Implementation of carbon dioxide (CO2) storage in geological media requires a proper assessment of the risk of CO2 leakage from storage sites. Leakage pathways may exist through and along wellbores, which may penetrate or be near to the storage site. One method of assessing the potential for CO2 leakage through wells is by mining databases that usually reside with regulatory agencies. These agencies collect data concerning wellbore construction, oil and gas production, and other regulated issues for existing wells. The Alberta Energy Resources Conservation Board (ERCB), the regulatory agency in Alberta, Canada, collects and stores information about more than 315,000 oil, gas, and injection wells in the province of Alberta. The ERCB also records well leakage at the surface as surface-casing-vent flow (SCVF) through wellbore annuli and gas migration (GM) outside casing, as reported by the industry.
The evaluation of a leakage pathway through wellbore casing or annuli and what causes these wellbore leaks are the first step in determining what factors may contribute to wellbore leakage from CO2-storage sites.

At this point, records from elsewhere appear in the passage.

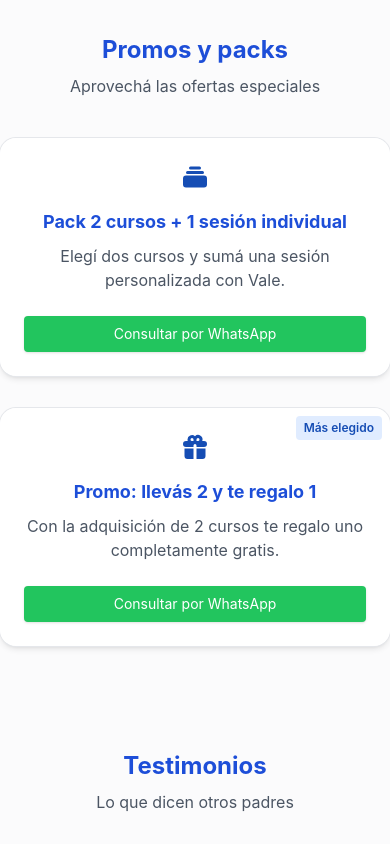
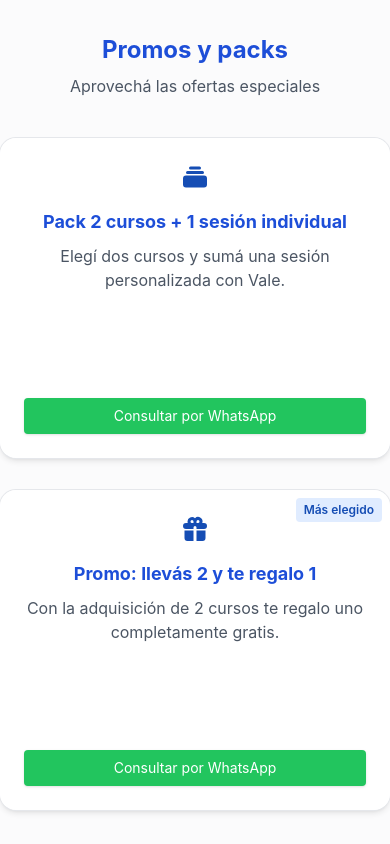
Before and after one commit to sekigan98/dram-adolescentes, a Next.js app: page / in a window 390 px wide. Shown: the part 6500-7344 px from the top of the page. Built offline with nearby package versions, Linux system fonts and the light colour scheme.

Commit message:
Update Promos.tsx

```diff
--- a/components/Promos.tsx
+++ b/components/Promos.tsx
@@ -20,13 +20,13 @@ const promos = [
 
 export default function Promos() {
   return (
-    <div className="grid sm:grid-cols-2 lg:grid-cols-3 gap-8 justify-items-center">
+    <div className="grid sm:grid-cols-2 lg:grid-cols-3 gap-8 justify-items-center items-start">
       {promos.map((p, i) => {
         const Icon = p.icon;
         const isPopular = p.title.includes("llevás 2");
         return (
           <MotionFade key={p.title} delay={i * 0.1}>
-            <div className="card relative p-6 flex flex-col justify-between max-w-md text-center hover:shadow-lg hover:scale-[1.02] transition-transform">
+            <div className="card relative p-6 flex flex-col justify-between max-w-md text-center min-h-[320px] hover:shadow-lg hover:scale-[1.02] transition-transform">
               {isPopular && (
                 <span className="absolute top-2 right-2 bg-brand-100 text-brand-700 text-xs font-semibold px-2 py-1 rounded">
                   Más elegido
```
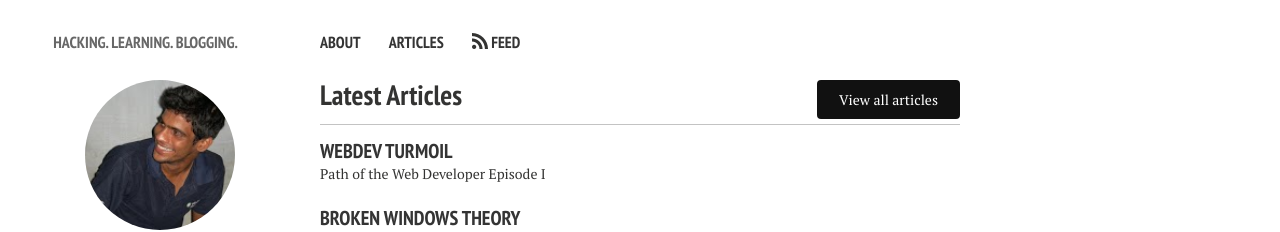
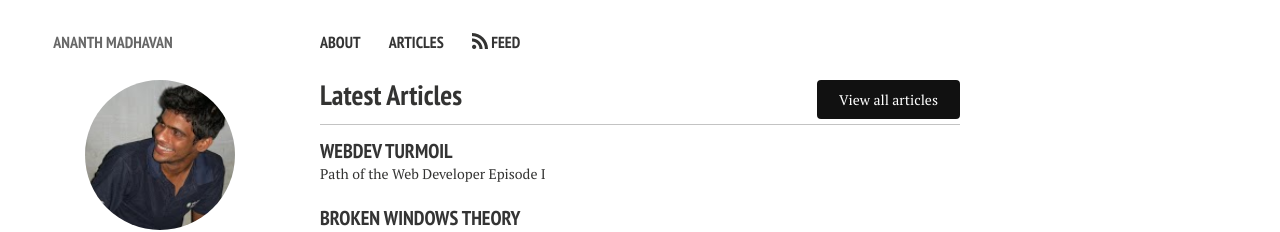
Before and after one commit to ananth99/ananth99.github.com, a Jekyll site: the page built from index.md, in a window 1280 px wide. Shown: the top 232 px of the page. Built offline with Jekyll 4.4.1, drawn with Linux system fonts in a browser that asks for light colours; nearby versions of some CDN libraries.

Commit message:
Changed title.

```diff
--- a/_config.yml
+++ b/_config.yml
@@ -1,4 +1,4 @@
-title:            Hacking. Learning. Blogging.
+title:            Ananth Madhavan
 tagline:
 description:      My personal Site.
 disqus_shortname: ananth
```
Also changed, not shown: 8 other files.
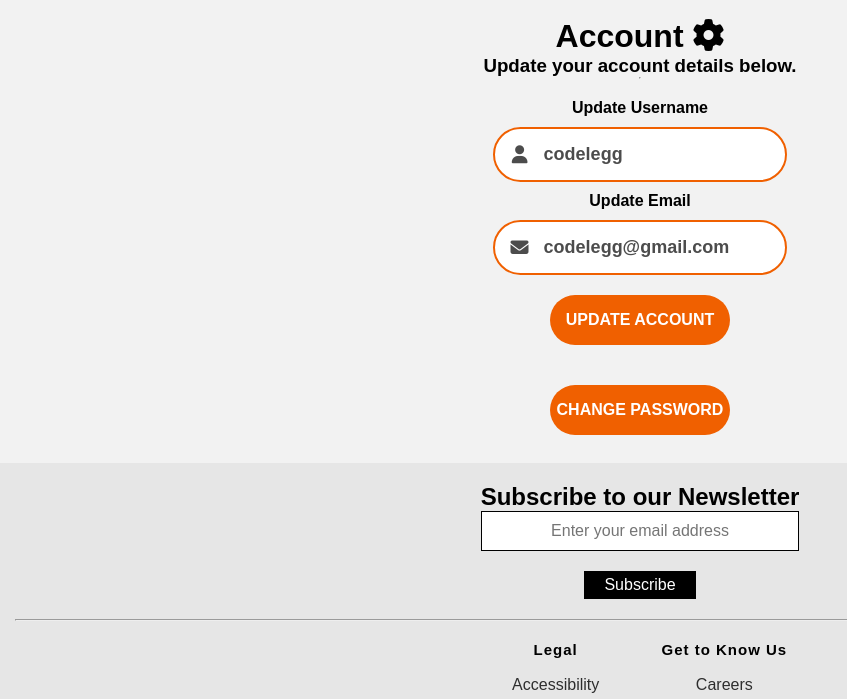
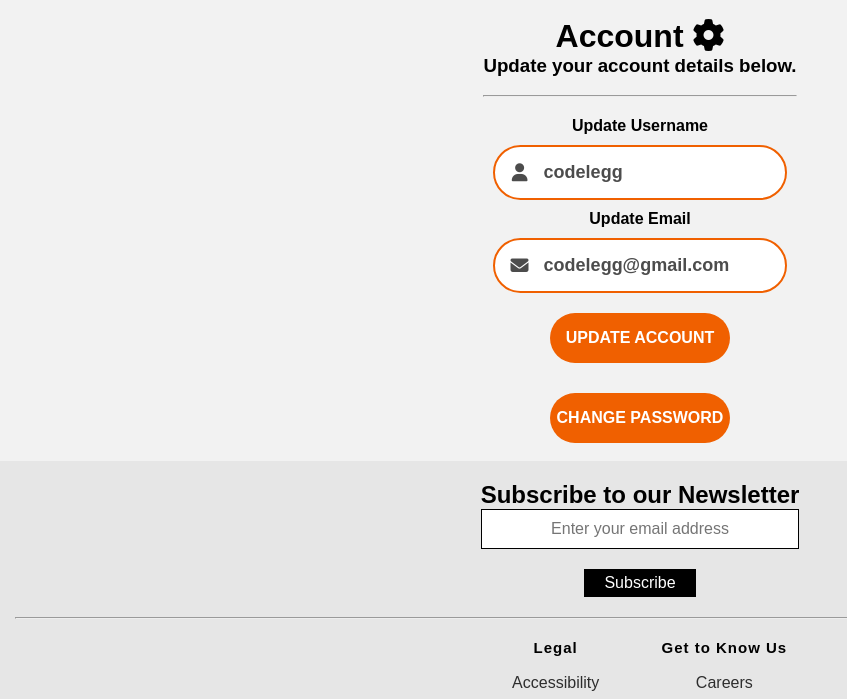
Before and after one commit to CodeLegg/ecom-lop, a Django app: page /update_user/ in a window 1280 px wide. Shown: the part 157-856 px from the top of the page, without its empty margins (0-847 px from the left). Run offline with Django 5.2, Linux system fonts and the light colour scheme; a user stored in the database is signed in; some libraries are stand-ins or nearby versions.

Commit message:
Refactor CSS in auth

```diff
--- a/static/css/auth.css
+++ b/static/css/auth.css
@@ -109,7 +109,6 @@ input:-webkit-autofill {
     padding: 20px 10px;
 }
 .signin-signup {
-    display: flex;
     align-items: center;
     justify-content: center;
     flex-direction: column;
@@ -180,6 +179,7 @@ a.btn  {
 display: flex;
 justify-content: center;
 align-items: center;
+margin: 0 auto;
 }
 
 .large{
--- a/store/templates/update_password.html
+++ b/store/templates/update_password.html
@@ -35,6 +35,9 @@
             <!-- Account Sub-Title -->
             <h3 class="account-title">Change your password below.</h3>
 
+            <!-- Line Break -->
+            <br>
+
             <!-- Horizontal Rule -->
             <hr>
 
--- a/store/templates/update_user.html
+++ b/store/templates/update_user.html
@@ -34,6 +34,9 @@
 
             <!-- Account Sub-Title -->
             <h3>Update your account details below.</h3>
+
+            <!-- Line Break -->
+            <br>
 
             <!-- Horizontal Rule -->
             <hr>
```
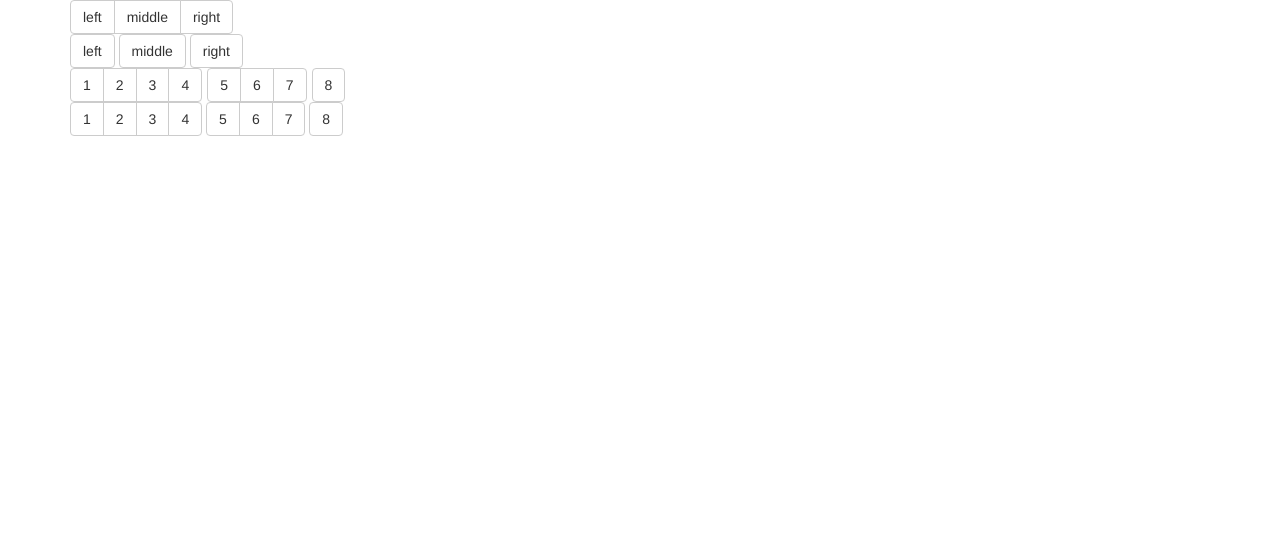
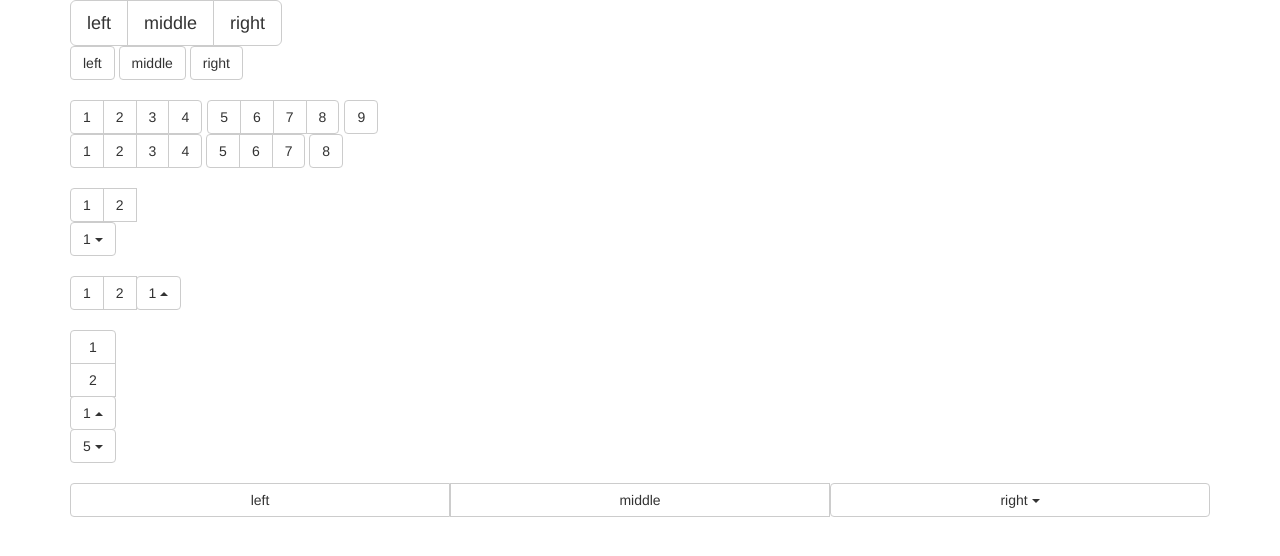
Before and after one commit to hukuan1/BootStrap, a plain HTML site: page buttongroup.html in a window 1280 px wide. Drawn offline with nearby package versions, Linux system fonts and the light colour scheme.

Commit message:
update buttongroup.html

```diff
--- a/buttongroup.html
+++ b/buttongroup.html
@@ -10,7 +10,7 @@
 <body>
     <div class="container">
         <!--按键组-->
-        <div class="btn-group" role="group">
+        <div class="btn-group btn-group-lg" role="group">
             <button class="btn btn-default" type="button">left</button>
             <button class="btn btn-default" type="button">middle</button>
             <button class="btn btn-default" type="button">right</button>
@@ -20,9 +20,9 @@
         <button class="btn btn-default" type="button">left</button>
         <button class="btn btn-default" type="button">middle</button>
         <button class="btn btn-default" type="button">right</button>
-        <br>
+        <br>        <br>
         <!--按键工具栏-->
-        <div class="btn-toolbar">
+        <div class="btn-toolbar btn-group-xs">
             <div class="btn-group">
                 <button class="btn btn-default" type="button">1</button>
                 <button class="btn btn-default" type="button">2</button>
@@ -33,9 +33,12 @@
                 <button class="btn btn-default" type="button">5</button>
                 <button class="btn btn-default" type="button">6</button>
                 <button class="btn btn-default" type="button">7</button>
+                <div class="btn-group">
+                    <button class="btn btn-default" type="button">8</button>
+                </div>
             </div>
             <div class="btn-group">
-                <button class="btn btn-default" type="button">8</button>
+                <button class="btn btn-default" type="button">9</button>
             </div>
         </div>
         <!--非按键工具栏-->
@@ -53,6 +56,91 @@
         <div class="btn-group">
             <button class="btn btn-default" type="button">8</button>
         </div>
+        <br>
+        <br>
+        <!--未组合嵌套-->
+        <div class="btn-group">
+            <button class="btn btn-default" type="button">1</button>
+            <button class="btn btn-default" type="button">2</button>
+            <div class="dropdown">
+                <button class="btn btn-default dropdown-toggle" data-toggle="dropdown" type="button">
+                    1
+                    <span class="caret"></span>
+                </button>
+                <ul class="dropdown-menu">
+                    <li><a href="#">3</a></li>
+                    <li><a href="#">4</a></li>
+                </ul>
+            </div>
+        </div>
+        <br>
+        <br>
+        <!--组合嵌套-->
+        <div class="btn-group">
+            <button class="btn btn-default" type="button">1</button>
+            <button class="btn btn-default" type="button">2</button>
+            <div class="btn-group">
+                <div class="dropup">
+                    <button class="btn btn-default dropdown-toggle" data-toggle="dropdown" type="button">
+                        1
+                        <span class="caret"></span>
+                    </button>
+                    <ul class="dropdown-menu">
+                        <li><a href="#">3</a></li>
+                        <li><a href="#">4</a></li>
+                    </ul>
+                </div>
+            </div>
+        </div>
+        <br><br>
+        <!--垂直组合嵌套-->
+        <div class="btn-group-vertical">
+            <button class="btn btn-default" type="button">1</button>
+            <button class="btn btn-default" type="button">2</button>
+            <div class="btn-group">
+                <div class="dropup">
+                    <button class="btn btn-default dropdown-toggle" data-toggle="dropdown" type="button">
+                        1
+                        <span class="caret"></span>
+                    </button>
+                    <ul class="dropdown-menu">
+                        <li><a href="#">3</a></li>
+                        <li><a href="#">4</a></li>
+                    </ul>
+                </div>
+            </div>
+            <div class="btn-group">
+                <div class="dropdown">
+                    <button class="btn btn-default dropdown-toggle" data-toggle="dropdown" type="button">
+                        5
+                        <span class="caret"></span>
+                    </button>
+                    <ul class="dropdown-menu">
+                        <li><a href="#">6</a></li>
+                        <li><a href="#">7</a></li>
+                    </ul>
+                </div>
+            </div>
+        </div>
+        <br><br>
+        <!--两端对其组合嵌套-->
+        <div class="btn-group btn-group-justified">
+            <!--必须嵌套在div里，class为btn-group-->
+            <div class="btn-group"><button class="btn btn-default" type="button">left</button></div>
+            <div class="btn-group"><button class="btn btn-default" type="button">middle</button></div>
+            <div class="btn-group">
+                <div class="dropdown">
+                    <button class="btn btn-default dropdown-toggle" data-toggle="dropdown" type="button">
+                        right
+                        <span class="caret"></span>
+                    </button>
+                    <ul class="dropdown-menu">
+                        <li><a href="#">right1</a></li>
+                        <li><a href="#">right2</a></li>
+                    </ul>
+                </div>
+            </div>
+        </div>
     </div>
 </body>
 </html>
```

By using available data, major factors that contribute to wellbore leakage were identified.
Data analysis shows that there is a correlation between these SCVF/GM and economic activity, technology changes, geographic location, and regulatory changes regarding well completion and abandonment. Further analysis indicates a relationship between low-annular-cement top, external corrosion, casing failure, and wellbore leakage (SCVF/GM). Other factors that could affect the presence of wellbore leakage, such as wellbore deviation, surface-casing depth, and wellbore density, were also investigated.
This paper presents the findings of the data analysis and a method to evaluate the potential for leakage along wells in an area where CO2 storage is intended. This information is useful not only for future operations of CO2 storage in geological media, but also for current operations relating to the exploration and production of hydrocarbons.